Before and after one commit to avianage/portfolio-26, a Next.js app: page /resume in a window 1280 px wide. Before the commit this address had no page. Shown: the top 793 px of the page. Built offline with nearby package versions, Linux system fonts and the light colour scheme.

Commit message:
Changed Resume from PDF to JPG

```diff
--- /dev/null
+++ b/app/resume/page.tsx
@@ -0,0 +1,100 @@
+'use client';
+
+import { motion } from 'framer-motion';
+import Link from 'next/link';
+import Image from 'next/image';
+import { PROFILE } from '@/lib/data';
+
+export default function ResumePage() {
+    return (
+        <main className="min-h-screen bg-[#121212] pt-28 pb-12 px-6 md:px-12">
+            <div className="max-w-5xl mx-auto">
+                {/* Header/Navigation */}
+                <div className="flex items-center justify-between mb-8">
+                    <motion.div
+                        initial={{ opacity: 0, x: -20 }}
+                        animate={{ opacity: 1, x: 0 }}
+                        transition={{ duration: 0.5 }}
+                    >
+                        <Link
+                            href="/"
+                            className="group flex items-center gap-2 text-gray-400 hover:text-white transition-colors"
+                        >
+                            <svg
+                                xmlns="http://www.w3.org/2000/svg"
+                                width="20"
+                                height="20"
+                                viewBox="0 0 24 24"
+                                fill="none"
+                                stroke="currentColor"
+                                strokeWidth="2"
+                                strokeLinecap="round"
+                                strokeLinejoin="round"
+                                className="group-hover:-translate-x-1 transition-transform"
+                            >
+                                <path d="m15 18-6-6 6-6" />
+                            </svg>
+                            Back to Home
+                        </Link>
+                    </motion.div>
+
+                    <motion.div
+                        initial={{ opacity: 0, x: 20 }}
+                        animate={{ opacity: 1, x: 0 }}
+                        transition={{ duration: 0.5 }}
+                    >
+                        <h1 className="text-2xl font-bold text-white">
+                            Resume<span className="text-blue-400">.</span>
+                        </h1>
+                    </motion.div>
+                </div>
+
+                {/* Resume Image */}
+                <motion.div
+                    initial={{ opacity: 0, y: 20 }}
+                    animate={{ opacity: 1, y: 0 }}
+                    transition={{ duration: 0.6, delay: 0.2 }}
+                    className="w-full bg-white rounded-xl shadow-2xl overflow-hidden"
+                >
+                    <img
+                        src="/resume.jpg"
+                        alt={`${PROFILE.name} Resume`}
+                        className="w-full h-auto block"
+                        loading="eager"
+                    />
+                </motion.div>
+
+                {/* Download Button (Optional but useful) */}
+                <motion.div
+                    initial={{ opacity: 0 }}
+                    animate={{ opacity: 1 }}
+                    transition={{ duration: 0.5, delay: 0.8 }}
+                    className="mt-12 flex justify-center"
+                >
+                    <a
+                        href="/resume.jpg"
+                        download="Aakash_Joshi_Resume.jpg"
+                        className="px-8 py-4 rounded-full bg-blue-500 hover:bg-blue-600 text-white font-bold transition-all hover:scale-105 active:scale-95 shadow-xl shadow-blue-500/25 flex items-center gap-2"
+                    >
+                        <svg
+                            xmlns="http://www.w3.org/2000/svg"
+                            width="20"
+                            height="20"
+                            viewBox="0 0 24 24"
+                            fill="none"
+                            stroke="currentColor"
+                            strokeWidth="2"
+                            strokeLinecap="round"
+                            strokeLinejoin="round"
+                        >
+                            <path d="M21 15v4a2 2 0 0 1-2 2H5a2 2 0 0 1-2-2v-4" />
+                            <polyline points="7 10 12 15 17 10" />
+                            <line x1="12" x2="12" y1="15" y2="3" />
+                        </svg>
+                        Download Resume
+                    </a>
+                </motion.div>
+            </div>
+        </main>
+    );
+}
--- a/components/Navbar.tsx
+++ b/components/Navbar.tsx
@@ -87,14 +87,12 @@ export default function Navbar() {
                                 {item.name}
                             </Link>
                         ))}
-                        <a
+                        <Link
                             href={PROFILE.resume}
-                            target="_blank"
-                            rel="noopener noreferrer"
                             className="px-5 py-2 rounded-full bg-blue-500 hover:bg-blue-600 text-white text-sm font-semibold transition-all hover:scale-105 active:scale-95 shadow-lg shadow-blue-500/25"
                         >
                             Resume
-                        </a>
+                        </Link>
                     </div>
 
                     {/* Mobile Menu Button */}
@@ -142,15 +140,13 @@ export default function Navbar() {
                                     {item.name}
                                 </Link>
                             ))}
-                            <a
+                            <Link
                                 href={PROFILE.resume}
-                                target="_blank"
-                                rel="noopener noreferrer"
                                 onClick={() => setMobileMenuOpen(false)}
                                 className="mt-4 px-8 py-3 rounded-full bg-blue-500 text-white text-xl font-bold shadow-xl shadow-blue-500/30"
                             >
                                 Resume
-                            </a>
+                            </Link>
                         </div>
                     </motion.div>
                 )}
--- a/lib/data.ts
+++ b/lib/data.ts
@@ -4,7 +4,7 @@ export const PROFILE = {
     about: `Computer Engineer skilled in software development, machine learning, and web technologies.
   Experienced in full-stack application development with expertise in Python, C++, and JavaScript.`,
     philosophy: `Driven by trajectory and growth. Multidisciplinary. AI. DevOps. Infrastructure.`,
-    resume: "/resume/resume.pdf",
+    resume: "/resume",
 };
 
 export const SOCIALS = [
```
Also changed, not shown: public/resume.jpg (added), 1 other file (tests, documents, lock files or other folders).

§ What the task asks:
The required output is each line of the entries that contains the word "from".

§ Response to this exercise:
Changed Resume from PDF to JPG
+import { motion } from 'framer-motion';
+import Link from 'next/link';
+import Image from 'next/image';
+import { PROFILE } from '@/lib/data';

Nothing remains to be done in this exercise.